### Problem
Select all lines holding the word "minimal" from the entries that follow.

### Records for processing
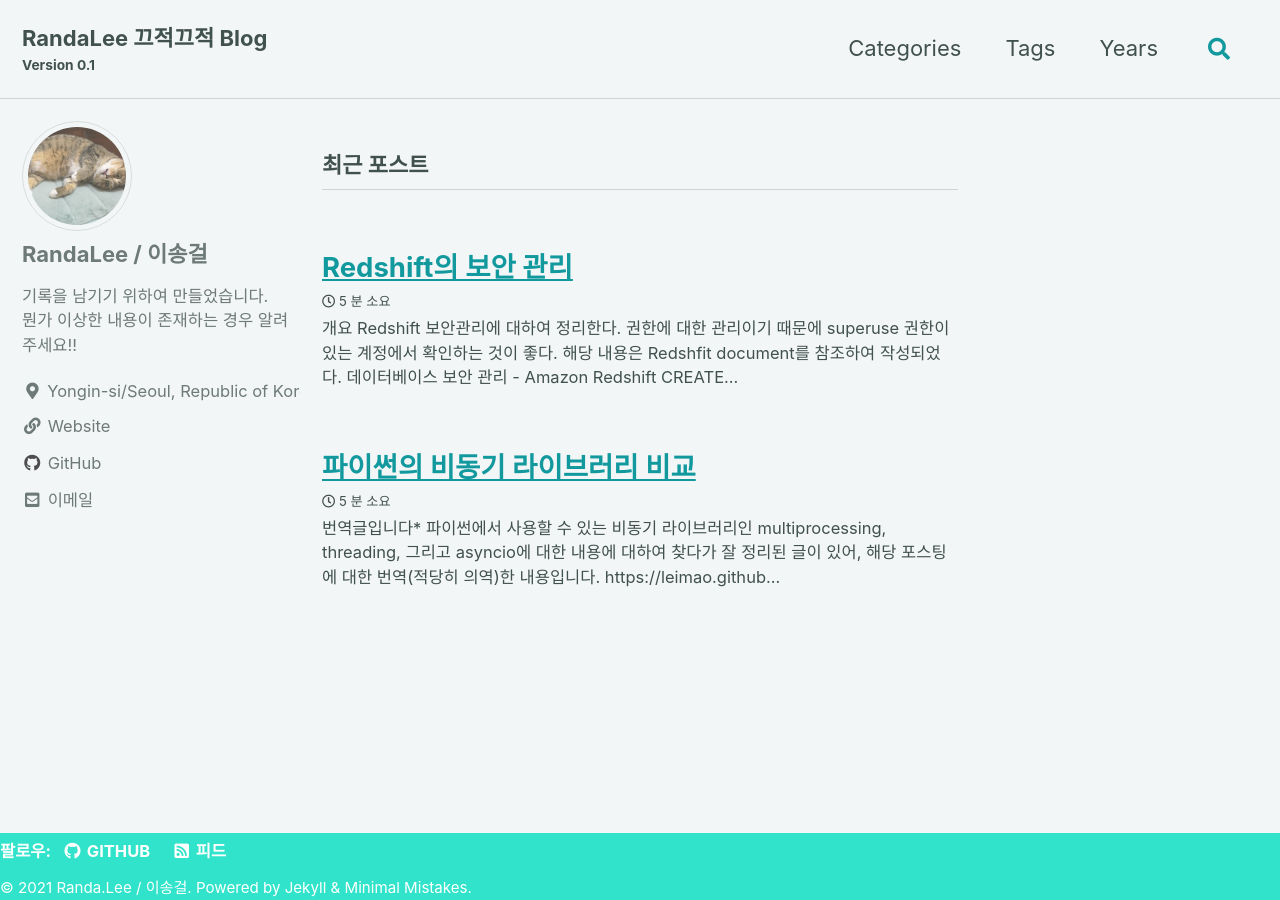
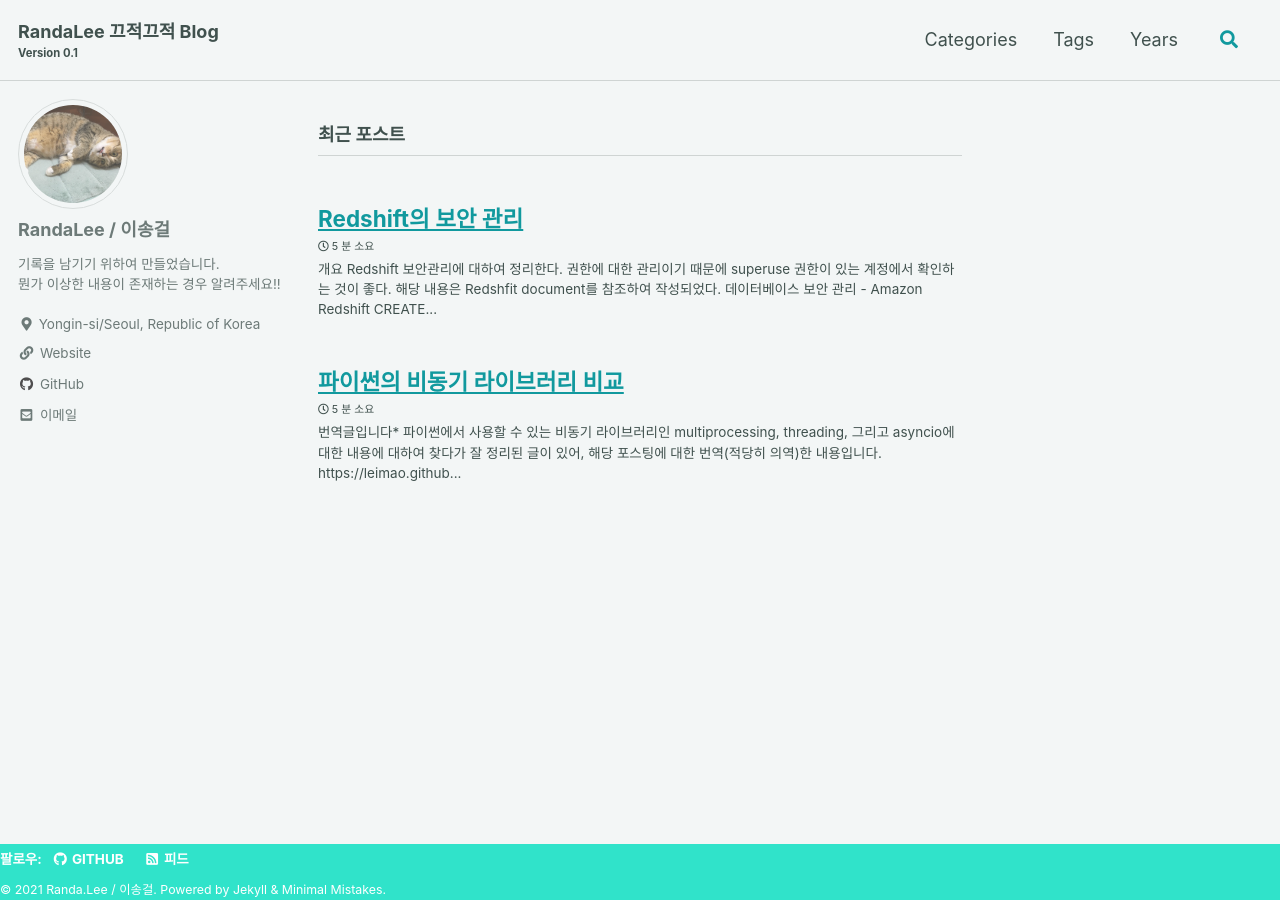
Before and after one commit to randalee/randalee.github.io, a Jekyll site: the page built from index.html, in a window 1280 px wide. Built offline with Jekyll 4.4.1, drawn with Linux system fonts in a browser that asks for light colours; cached includes are drawn as plain includes; the list of posts is cut into pages by our own code.

Commit message:
블로그 폰트 설정 변경

```diff
--- a/_sass/minimal-mistakes/_reset.scss
+++ b/_sass/minimal-mistakes/_reset.scss
@@ -15,11 +15,13 @@ html {
   }
 
   @include breakpoint($large) {
-    font-size: 20px;
+    /* font-size: 20px; */
+	font-size: 18px;
   }
 
   @include breakpoint($x-large) {
-    font-size: 22px;
+    /* font-size: 22px; */
+	font-size: 18px;
   }
 
   -webkit-text-size-adjust: 100%;
--- a/_sass/minimal-mistakes/_variables.scss
+++ b/_sass/minimal-mistakes/_variables.scss
@@ -14,7 +14,7 @@ $indent-var: 1.3em !default;
 
 /* system typefaces */
 $serif: Georgia, Times, serif !default;
-$sans-serif: -apple-system, BlinkMacSystemFont, "Roboto", "Segoe UI",
+$sans-serif: -apple-system, BlinkMacSystemFont, "Malgun Gothic", "맑은 고딕", "Roboto", "Segoe UI",
   "Helvetica Neue", "Lucida Grande", Arial, sans-serif !default;
 $monospace: Monaco, Consolas, "Lucida Console", monospace !default;
 
--- a/assets/css/main.scss
+++ b/assets/css/main.scss
@@ -6,3 +6,4 @@
 
 @import "minimal-mistakes/skins/{{ site.minimal_mistakes_skin | default: 'default' }}"; // skin
 @import "minimal-mistakes"; // main partials
+// @import url('https://fonts.googleapis.com/css?family=Nanum+Gothic');
```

### Solved exercise
--- a/_sass/minimal-mistakes/_reset.scss
+++ b/_sass/minimal-mistakes/_reset.scss
--- a/_sass/minimal-mistakes/_variables.scss
+++ b/_sass/minimal-mistakes/_variables.scss
 @import "minimal-mistakes/skins/{{ site.minimal_mistakes_skin | default: 'default' }}"; // skin
 @import "minimal-mistakes"; // main partials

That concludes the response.